So, one thing is certain: more brands can be expected to enter the Chinese market as this country offers great opportunities for the coffee sector. And as more players enter the competition for the Chinese public’s preference, especially millennials, it will ultimately result in lower coffee prices as there will be more supply.
However, Starbucks already has an edge over its rivals, as the US brand has partnered with several coffee growers in the Yunnan region since 2017 to market a Chinese-origin coffee.
This massive investment in the coffee industry suggests that it will be one of the fastest growing economic sectors in the Asian country in the coming years. At the same time, boosting domestic coffee consumption could be a great incentive since most of the production, like in other coffee-producing countries, is destined for export.
Coffee processing in China
The Chinese coffee farmers are currently focusing on the production of specialty coffee, so there are already several processing methods to achieve good coffee quality.
So, there are different ways to prepare the coffee beans so that they are ready for the roasting process.
Coffee washing process in China
In this process, the coffee fruits are washed in industrial machines until only the beans are left, i.e. the pulp is removed.
It is also common for the coffee to be fermented with or without water to remove the mucilage, that is the part of the fruit that contains neither sugar nor caffeine.
Natural drying process

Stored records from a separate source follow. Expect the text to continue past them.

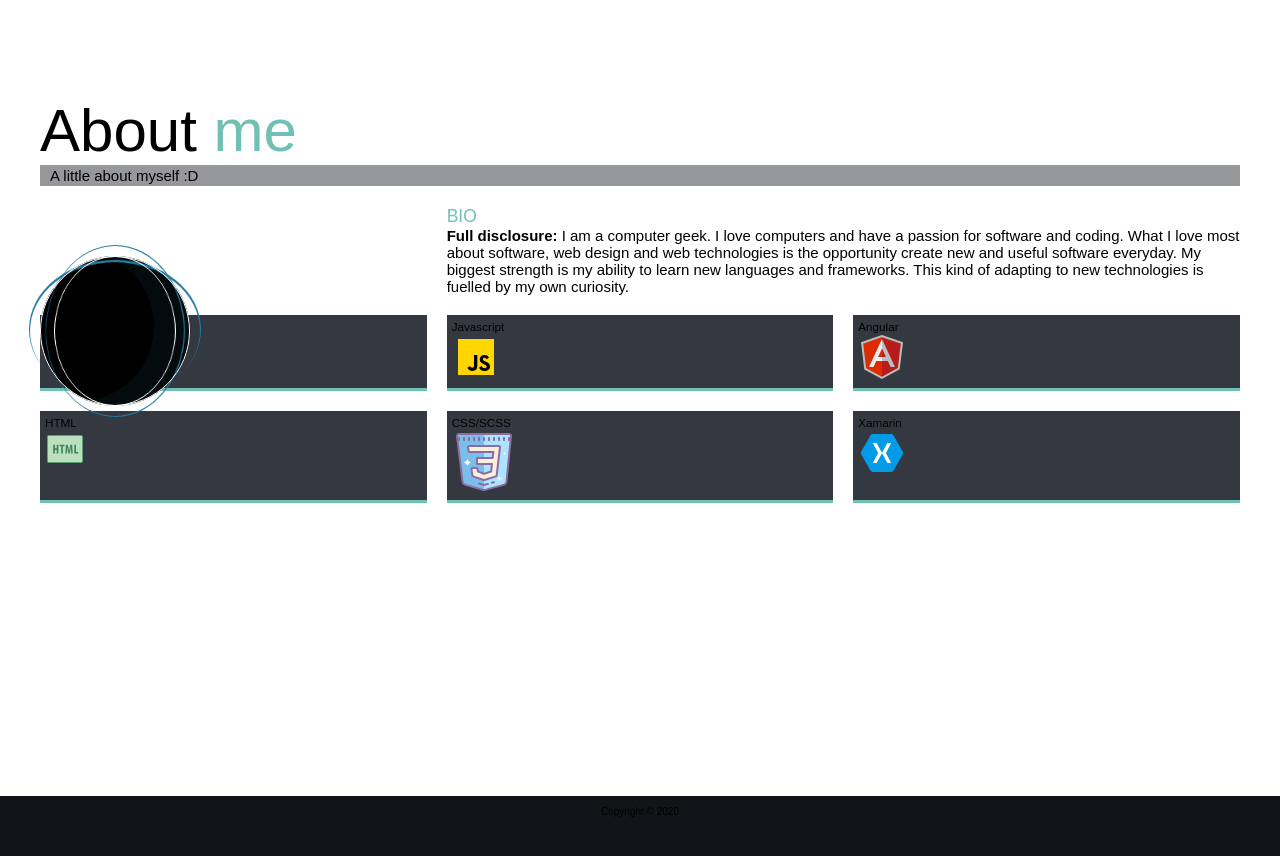
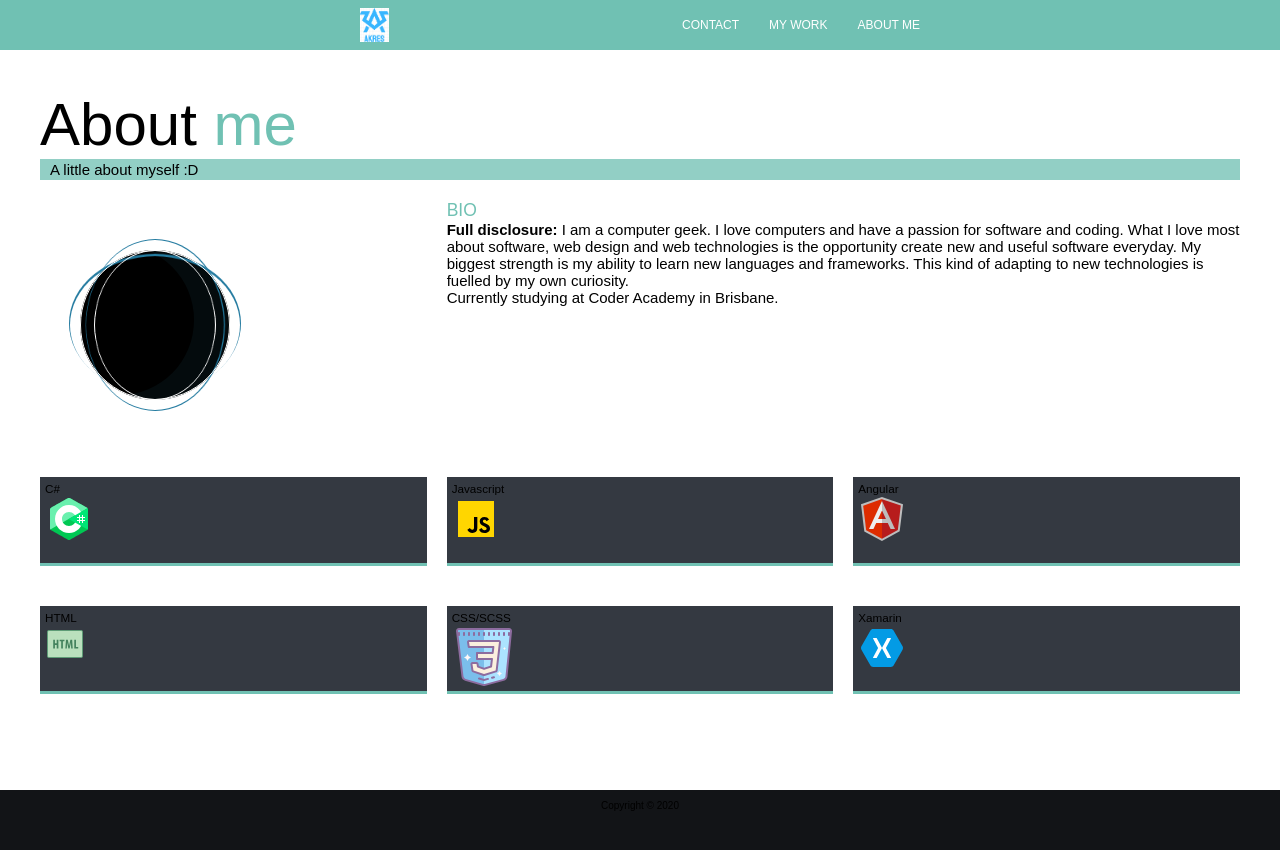
Before and after one commit to BrieferCelery/akres-portfolio, a website: page dist/about.html in a window 1280 px wide. Drawn offline with Linux system fonts and the light colour scheme.

Commit message:
added responsiveness

```diff
--- a/scss/_mobile.scss
+++ b/scss/_mobile.scss
@@ -65,9 +65,11 @@
             "tech2"
             "tech3"
             "tech4"
-            "tech5";
+            "tech5"
+            "tech6";
 
         grid-template-columns: 1fr;
+        grid-template-rows: 1fr;
     }
 
     .anim {
--- a/scss/main.scss
+++ b/scss/main.scss
@@ -30,7 +30,7 @@ h3 {
     &.sm-heading {
         margin-bottom: 2rem;
         padding: 0.2rem 1rem;
-        background: rgba(lighten($primary-color, 2), 0.5);
+        background: rgba(lighten($secondary-color, 2), 0.8);
     }
 }
 
@@ -41,8 +41,13 @@ h3 {
 
 //*********NAVBAR*********
 
+.navigation {
+    background-color: $secondary-color;
+    display: grid;
+    grid-template-columns: 1fr auto minmax(600px, 3fr) 1fr;
+}
+
 .navbar {
-    background-color: $third-color;
     height: 5em;
     display: flex;
     grid-column: 3 / 4;
@@ -68,8 +73,12 @@ h3 {
     transition: opacity 150ms ease-in-out;
 }
 
-.nav-link :hover{
-    color: #000;
+.nav-link :hover ::before {
+     transform: scale(1, 1);
+}
+
+.logo {
+    grid-column: 2/3;
 }
 
 .brand-image {
@@ -158,21 +167,27 @@ main {
     }
 }
 
+
 .about-info {
     display: grid;
     grid-gap: 20px;
+    grid-template-rows: 25% 25% 25% 25%;
     grid-template-areas:
         "anime bio bio"
+        "anime bio bio"
         "tech1 tech2 tech3"
-        "tech4 tech5 .";
+        "tech4 tech5 tech6";
     grid-template-columns: repeat(3, 1fr);
 }
 
 .anim {
     grid-area: anime;
+    padding-left: 4rem;
+    padding-top: -10rem;
 }
 
 .bio {
+    padding-bottom: 8rem;
     grid-area: bio;
     font-size: 1.5rem;
 }
@@ -206,9 +221,14 @@ main {
     grid-area: tech5;
 }
 
+.tech-6 {
+    grid-area: tech6;
+}
+
 .job {
     background: lighten($primary-color, 5);
     padding: 0.5rem;
+    margin-top: 2rem;
     border-bottom: solid 3px $secondary-color;
 }
 
```
Also changed, not shown: scss/_config.scss (+0 -21 lines), dist/about.html, dist/contact.html, dist/css/main.css, dist/portfolio.html.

The coffee beans then undergo a drying process. The coffee is then dried naturally, ie in the fresh air. Depending on the weather and the thickness of the beans, this process can take up to several weeks.
Processing with honey
Contrary to what you might think, no honey is used in this procedure. After the pulp is removed from the fruit, the mucilage is not removed but is left in place.
This is done so that when the mucus comes into contact with air, it becomes viscous and acquires a honey-like consistency. This gives the coffee a milder taste, which it retains even after roasting.
Flavor profile of coffee made in China
It is worth remembering that 90% of China’s coffee production comes from the Yunnan region. However, the coffee produced there can taste very different depending on the altitude at which it was grown and the type of processing prior to roasting.
However, those who have tasted Chinese specialty coffee say that in general it is a drink with balanced flavors, fruity notes and a good amount of sweetness. In addition, experts say that coffee that has been washed before roasting tastes very similar to coffee produced in Latin America.